OBJECTIVES: To compare three therapeutic strategies using slow acting antirheumatic drugs (SAARDs) in early rheumatoid arthritis (RA), for their disease modifying properties, toxicity, and lag time until treatment effect. METHODS: Patients with recent onset RA from six hospitals were randomly assigned to immediate initiation of one of three treatment strategies: (I) a "mild SAARD with a long lag time" (hydroxychloroquine, if necessary replaced by auranofin); (II) a "potent SAARD with a long lag time" (intramuscular gold, if necessary replaced by D-penicillamine); (III) a "potent SAARD with a short lag time" (methotrexate, if necessary replaced by sulfasalazine). Comparisons included two years of follow up. RESULTS: All SAARD strategies reduced mean disease activity. A greater percentage of patients improved clinically with strategies II and III than with strategy I: percentages of patients improved on joint score with strategies II and III (79% and 82%, respectively), which was statistically different from strategy I (66%). The same was true for remission percentages: 31% and 24% v 16%, respectively). Longitudinal analysis showed significantly less disability with strategy III, and a lower erythrocyte sedimentation rate with strategy II than with strategy I. In addition, radiological damage after one and two years, was significantly lower in strategies II and III (at two years median scores were 11 and 10 v 14 in strategy I, p<0.05). Toxicity was increased in strategy II compared with the other strategies. CONCLUSION: Strategy III, comprising methotrexate or sulfasalazine, produced the best results weighing effectiveness and toxicity. Strategy I (hydroxychloroquine or auranofin) was slightly less effective, and strategy II (intramuscular gold or D-penicillamine) was associated with increased toxicity. (+info)
Influence of hydroxychloroquine on the bioavailability of oral metoprolol.

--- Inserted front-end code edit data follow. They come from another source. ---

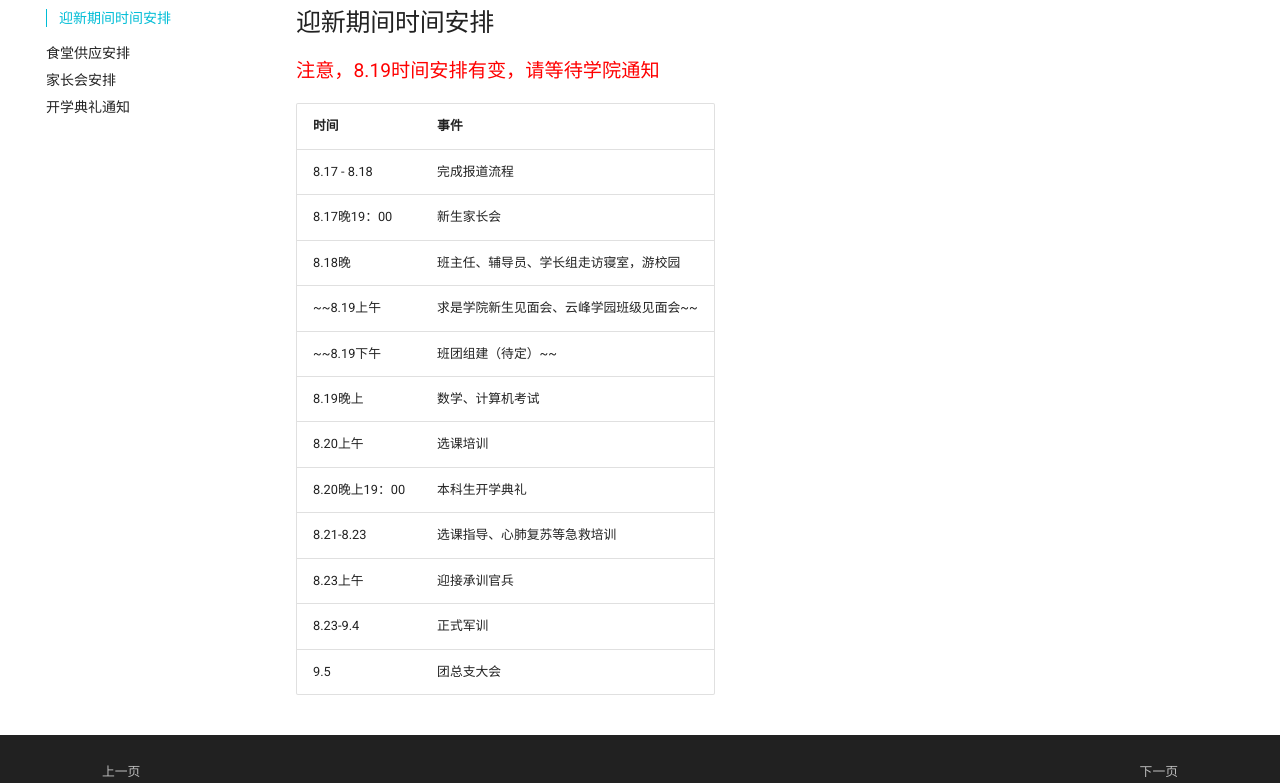
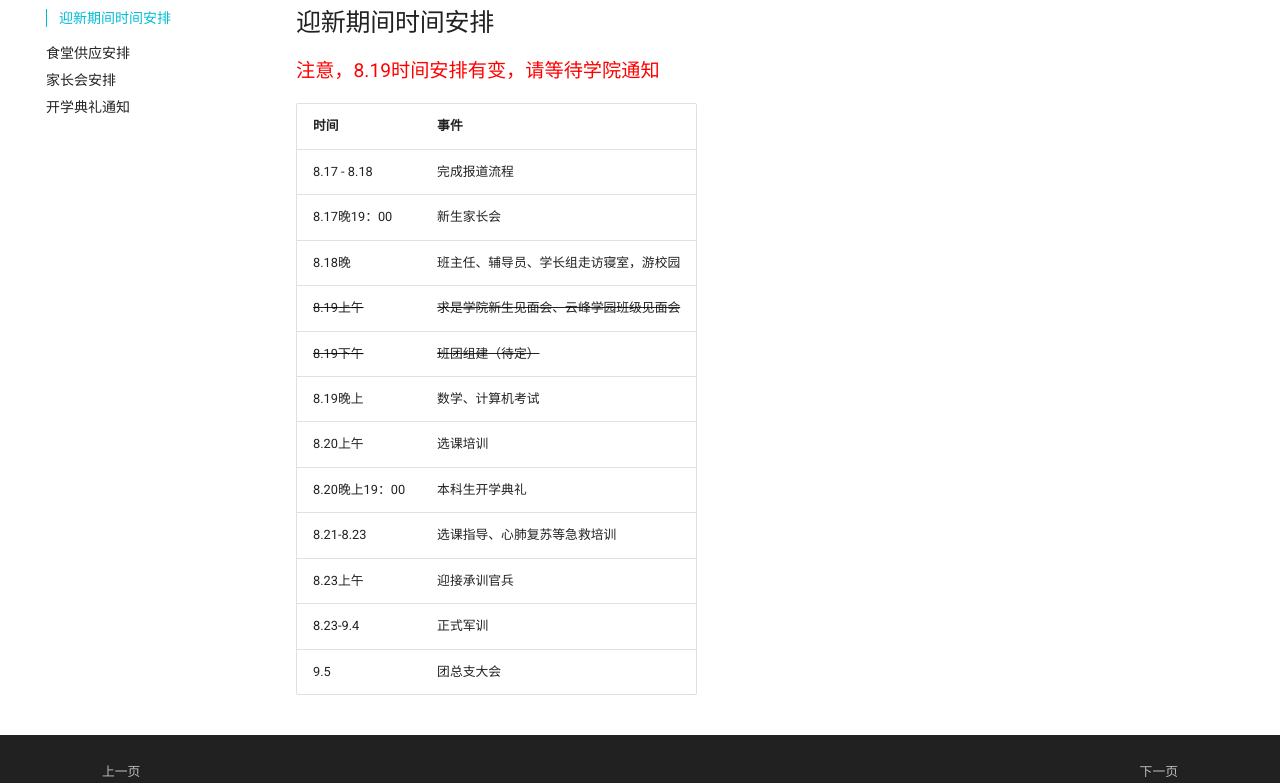
Before and after one commit to bclz19/zju-robotics, an MkDocs documentation site: the page built from docs/welcome/timetable.md, in a window 1280 px wide and 1149 px high. Shown: the part 273-1056 px from the top of the window. Built offline with MkDocs 1.6.1 and Material for MkDocs 9.7.7, drawn with Linux system fonts in a browser that asks for light colours; comment, search, counter and statistics services are not loaded; part of the change alters nothing that is shown.

Commit message:
更新删除线

```diff
--- a/docs/welcome/timetable.md
+++ b/docs/welcome/timetable.md
@@ -8,8 +8,8 @@
 8.17 - 8.18  | 完成报道流程
 8.17晚19：00 | 新生家长会
 8.18晚  | 班主任、辅导员、学长组走访寝室，游校园
-~~8.19上午  | 求是学院新生见面会、云峰学园班级见面会~~
-~~8.19下午 | 班团组建（待定）~~
+<del>8.19上午</del>  | <del>求是学院新生见面会、云峰学园班级见面会</del>
+<del>8.19下午</del> | <del>班团组建（待定）</del>
 8.19晚上 | 数学、计算机考试
 8.20上午 | 选课培训
 8.20晚上19：00 | 本科生开学典礼
```
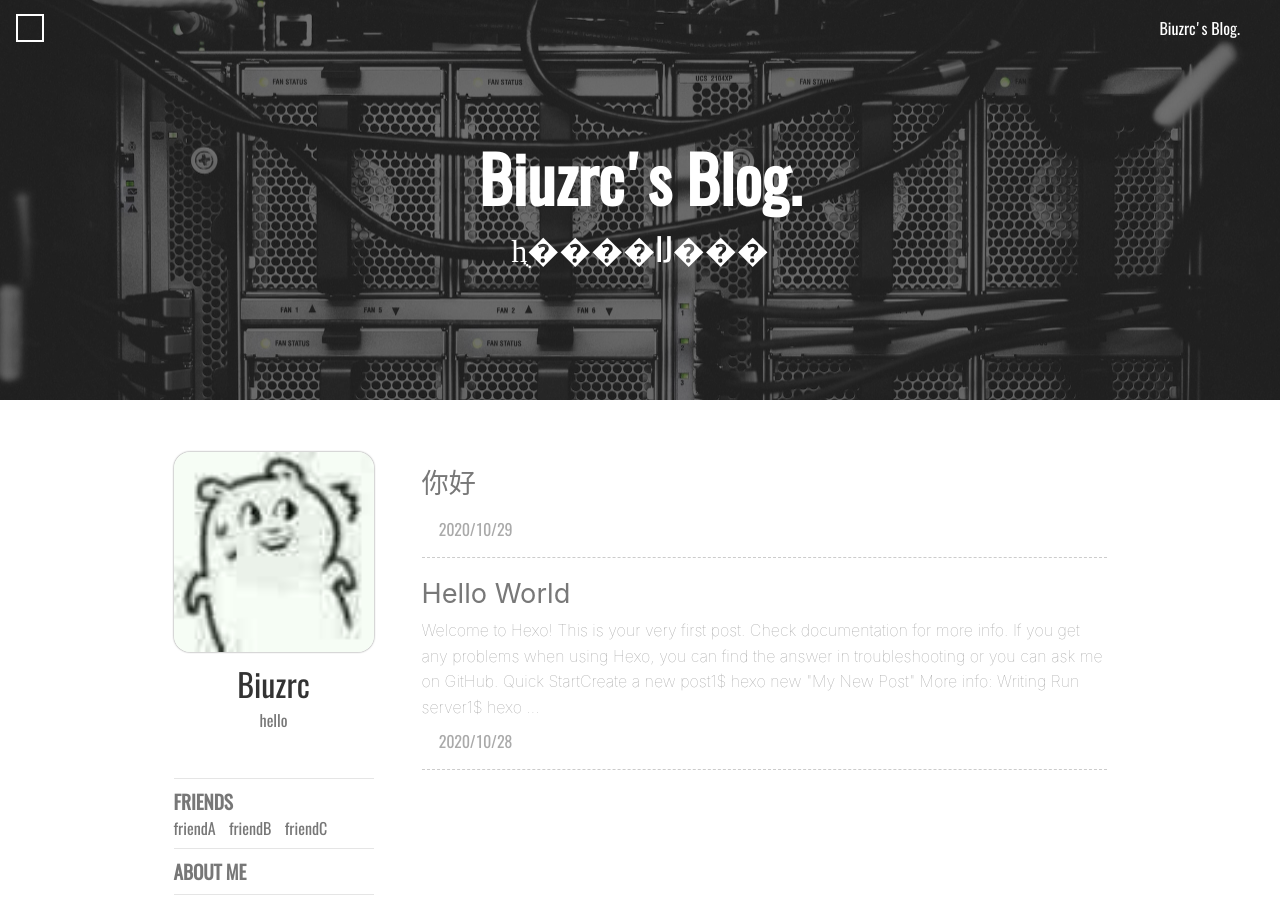
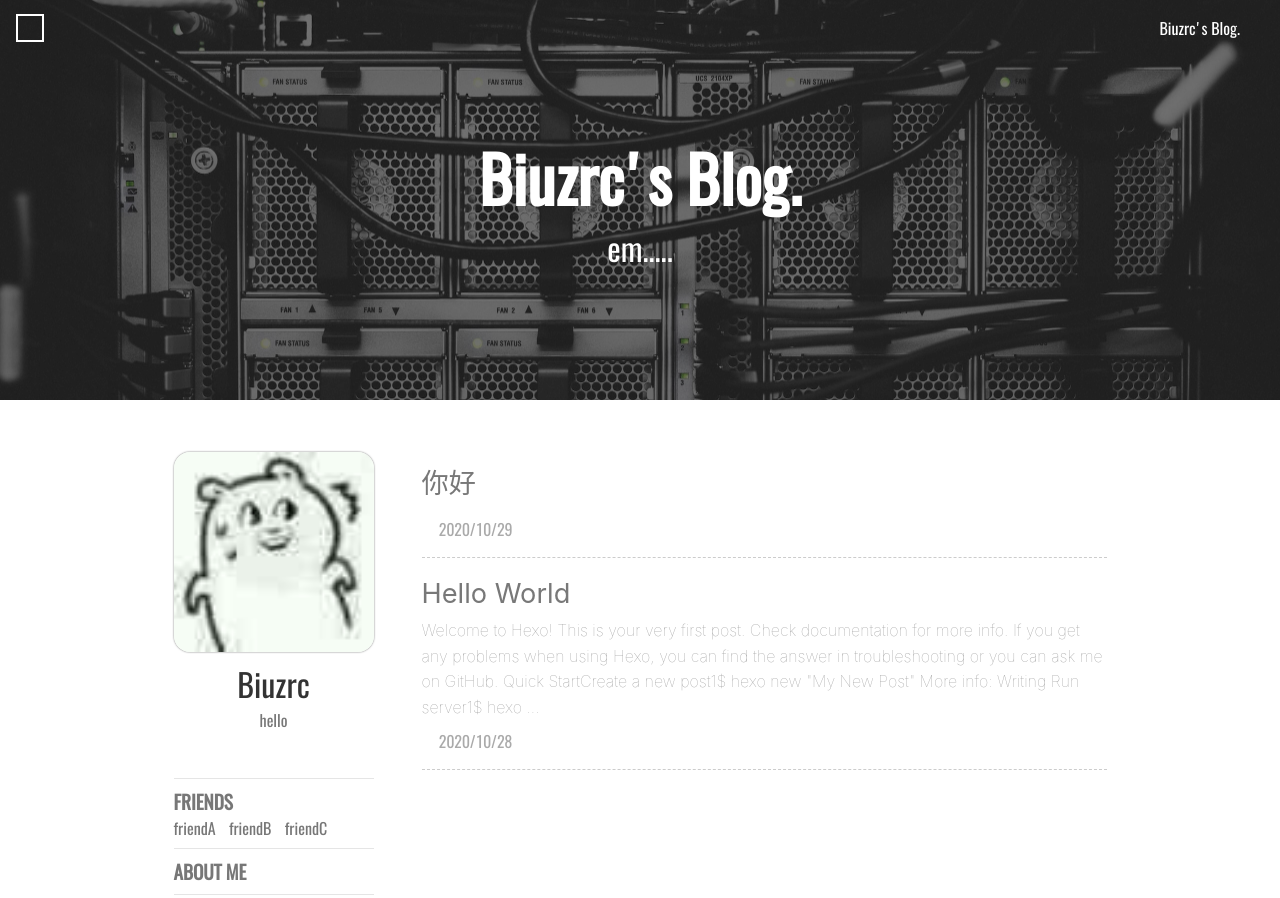
Before and after one commit to biuzrc/Biuzrc.github.io, a plain HTML site: page index.html in a window 1280 px wide. Shown: the top 898 px of the page. Drawn offline with nearby package versions, Linux system fonts and the light colour scheme; some packages are replaced by stand-ins of ours; a script that the page names is missing; a web font is replaced by a local one.

Commit message:
Site updated: 2020-10-29 15:00:02

```diff
--- a/index.html
+++ b/index.html
@@ -253,7 +253,7 @@ height:50vh;
             <!-- 主页副标题  -->
 
 
-                һֻ����Ĳ���
+                em.....
 
             <!-- 文章页  -->
 
```
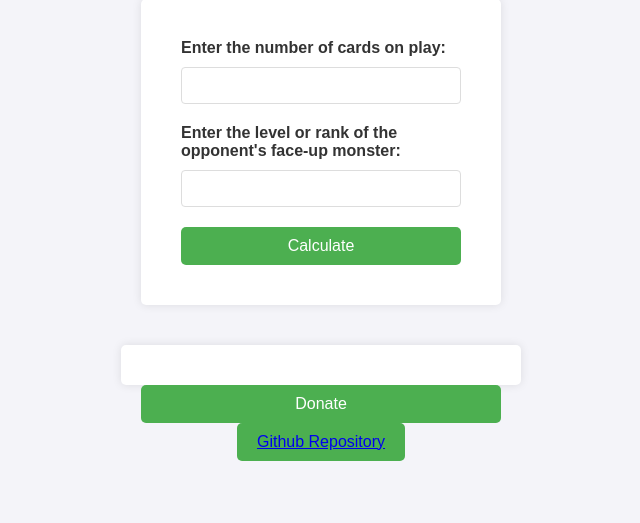
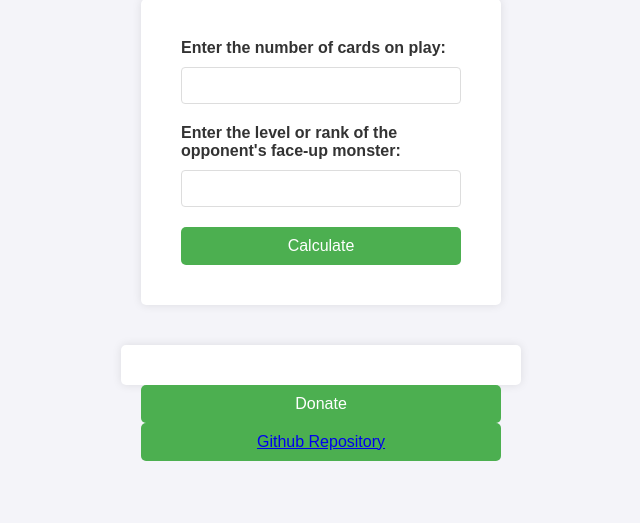
Before and after one commit to Yeet195/simultaneous-equation-cannons, a Flask app: page / in a window 1280 px wide. Shown: the part 228-751 px from the top of the page, without its empty margins (319-959 px from the left). Run offline with Flask 3, Linux system fonts and the light colour scheme.

Commit message:
styling changes

```diff
--- a/templates/index.html
+++ b/templates/index.html
@@ -22,7 +22,7 @@
         <div class="donate-button">
             <button onclick="window.location.href='https://www.paypal.com/donate/?hosted_button_id=GFZSTP6Q394TY'">Donate</button>
         </div>
-        <div>
+        <div class="donate-button">
             <button>
                 <a href="https://github.com/Yeet195/simultaneous-equation-cannons"> Github Repository </a>
             </button>
```
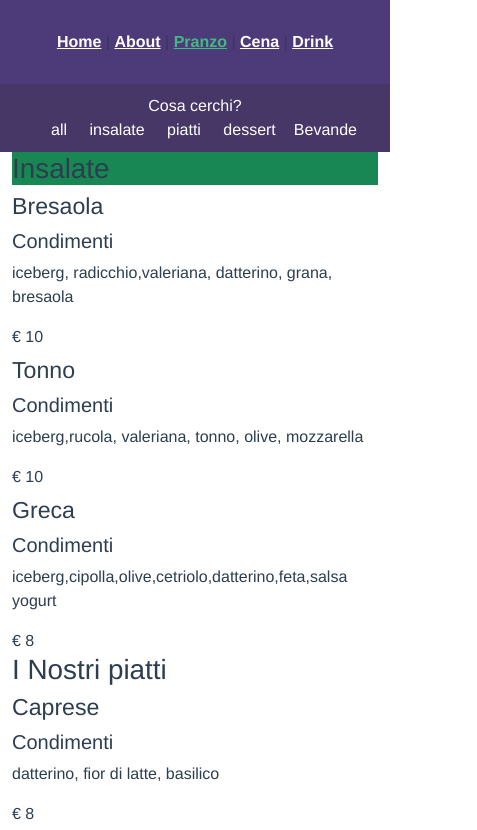
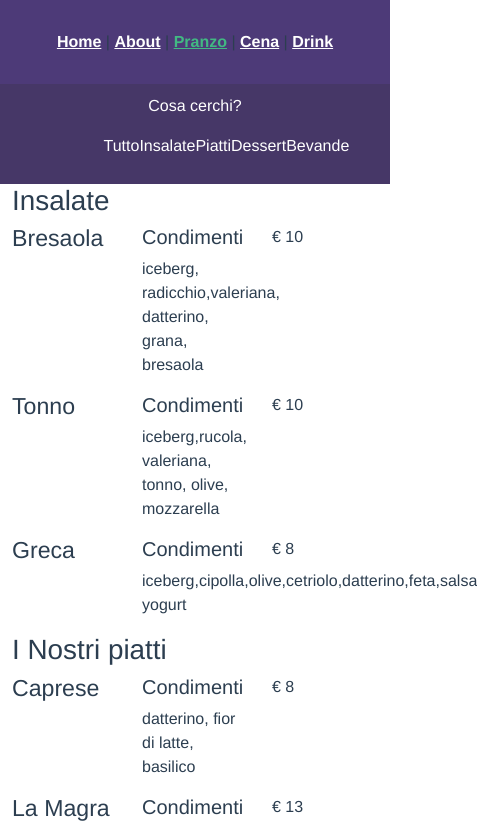
Before and after one commit to Angeloamenta/spiaggetta, a Vue app: page /#/pranzo in a window 390 px wide. Shown: the top 830 px of the page, 477 px wide, since content can reach past the window. Built offline with nearby package versions, Linux system fonts and the light colour scheme.

Commit message:
gestito responsive

```diff
--- a/src/assets/scss/partials/_commons.scss
+++ b/src/assets/scss/partials/_commons.scss
@@ -32,3 +32,7 @@
     margin-bottom: 15px;
     margin-top: 15px;
   }
+
+  .bg-fire {
+    background-color: rgb(230, 164, 78);
+  }
--- a/src/views/CenaView.vue
+++ b/src/views/CenaView.vue
@@ -2,33 +2,35 @@
     <div class="">
       <div class="nav-2 container-fluid">
           <div class="row">
-          <div class="col-12">Cosa cerchi?</div>
+            <div class="col-12">Cosa cerchi?</div>
+          </div>
+          <div class="row mt-3">
           <div class="col-12 d-flex justify-content-center">
-          <ul class="list-unstyled d-flex justify-content-between w-50">
-            <li @click="setAll()" class="">Tutto</li>
-            <li @click="setPizzeClassiche()" class="">Pizze Classiche</li>
-            <li @click="setPizzeSpeciali()" class="">Pizze Speciali</li>
-            <li @click="setPizzeMare()">Pizze di Mare</li>
-            <li @click="setPiattiUnici()">Piatti Unici</li>
-            <li @click="setFrigitoria()">Frigitoria</li>
-         </ul>
+            <ul class="list-unstyled text-center row w-75">
+                <li class="col-12 col-md " @click="setAll()">Tutto</li>
+                <li class="col-12 col-md " @click="setPizzeClassiche()">Pizze Classiche</li>
+                <li class="col-12 col-md " @click="setPizzeSpeciali()">Pizze Speciali</li>
+                <li class="col-12 col-md " @click="setPizzeMare()">Pizze di Mare</li>
+                <li class="col-12 col-md " @click="setPiattiUnici()">Piatti Unici</li>
+                <li class="col-12 col-md " @click="setFrigitoria()">Frigitoria</li>
+            </ul>
           </div>
-          </div>
+        </div>
       </div>
       <div class="container-fluid">
           <div v-for="(piatto, index) in piatti2" :key="index" class="row">
-              <div  class="col-12">
+              <div v-show="piatto.title" class="col-12 text-center text-md-start my-3">
                     <h1>{{piatto.title}}</h1>
               </div>
-              <div class="col-4">
+              <div class="col-12 col-md-4 bg-fire">
                     <h3>{{piatto.nome}}</h3>
               </div>
-              <div class="col-4">
+              <div class="col-12 col-md-4 bg-fire">
                         <h5 v-if="piatto.condimenti == null"></h5>
                         <h5 v-else>Condimenti</h5>
                         <p>{{piatto.condimenti}}</p>
               </div>
-              <div class="col-4">
+              <div class="col-12 col-md-4 bg-fire">
                         <div>€ {{piatto.prezzo}}</div>
               </div>
           </div>
@@ -184,6 +186,12 @@ methods: {
      this.piatti2 = this.piatti;
     }
     },
+
+},
+watch() {
+
+
+
 }
 }
 </script>
--- a/src/views/PranzoView.vue
+++ b/src/views/PranzoView.vue
@@ -3,26 +3,40 @@
       <div class="nav-2 container-fluid">
           <div class="row">
           <div class="col-12">Cosa cerchi?</div>
-          <div class="col-12">
-          <span @click="setAll()">all</span> <span @click="setInsalata()">insalate</span> <span @click="setPiatti()">piatti</span> <span @click="setDessert()">dessert</span>
-          <span @click="setBevande()">Bevande</span>
           </div>
+          <div class="row mt-3">
+              <div class="col-12 d-flex justify-content-center">
+                    <ul class="list-unstyled d-flex justify-content-between w-50">
+                        <li @click="setAll()" class="">Tutto</li>
+                        <li @click="setInsalata()" class="">Insalate</li>
+                        <li @click="setPiatti()" class="">Piatti</li>
+                        <li @click="setDessert()">Dessert</li>
+                        <li @click="setBevande()">Bevande</li>
+                    </ul>
+              </div>
           </div>
       </div>
       <div class="container-fluid">
           <div class="row">
-              <div class="col">
-                    <ul class="list-unstyled">
-                        <li v-for="(piatto, index) in piatti2" :key="index">
-                        <h1 :class="piatto.class">{{piatto.title}}</h1>
-                        <h3>{{piatto.nome}}</h3>
+      <div class="container-fluid">
+          <div v-for="(piatto, index) in piatti2" :key="index" class="row">
+              <div v-show="piatto.title" class="col-12">
+                    <h1>{{piatto.title}}</h1>
+              </div>
+              <div class="col-4">
+                    <h3>{{piatto.nome}}</h3>
+              </div>
+              <div class="col-4">
                         <h5 v-if="piatto.condimenti == null"></h5>
                         <h5 v-else>Condimenti</h5>
                         <p>{{piatto.condimenti}}</p>
+              </div>
+              <div class="col-4">
                         <div>€ {{piatto.prezzo}}</div>
-                        </li>
-                    </ul>
               </div>
+          </div>
+
+      </div>
           </div>
 
       </div>
```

AIMS: Hydroxychloroquine (HCQ) is used widely in the treatment of chronic inflammatory diseases such as rheumatoid arthritis. Since there is great interindividual variability in the pharmacokinetics of HCQ and chloroquine is a potent inhibitor of CYP2D6-catalysed pathways in vitro, we wished to study the interaction of HCQ with CYP2D6-mediated metabolism of other drugs in vivo. METHODS: Metoprolol and dextromethorphan (DM) were selected as probe drugs because they are well-studied and widely used test substrates of CYP2D6. In this randomized, double-blind crossover study, seven healthy volunteers with extensive metabolizer phenotype for CYP2D6 ingested either 400 mg hydroxychloroquine or placebo daily for 8 days after which single oral dose pharmacokinetics of metoprolol were investigated. Dextromethorphan metabolic ratio (DM-MR) was also determined at baseline and after the ingestion of HCQ or placebo. RESULTS: Concomitant administration of HCQ increased the bioavailability of metoprolol, as indicated by significant increases in the area under the plasma concentration-time curve (65 +/- 4.6%) and maximal plasma concentrations (72 +/- 6.9%) of metoprolol. While the DM-MR values were not significantly changed, the phenotypic classification of one individual, who was heterozygous for a mutant CYP2D6 allele, was converted to a poor metabolizer by HCQ administration. CONCLUSIONS: HCQ inhibits metoprolol metabolism most probably by inhibiting its biotransformation by CYP2D6. The inhibitory effect of HCQ on dextromethorphan metabolism was not apparent when DM-MR was used as an indicator, except in an individual with limited CYP2D6 capacity. (+info)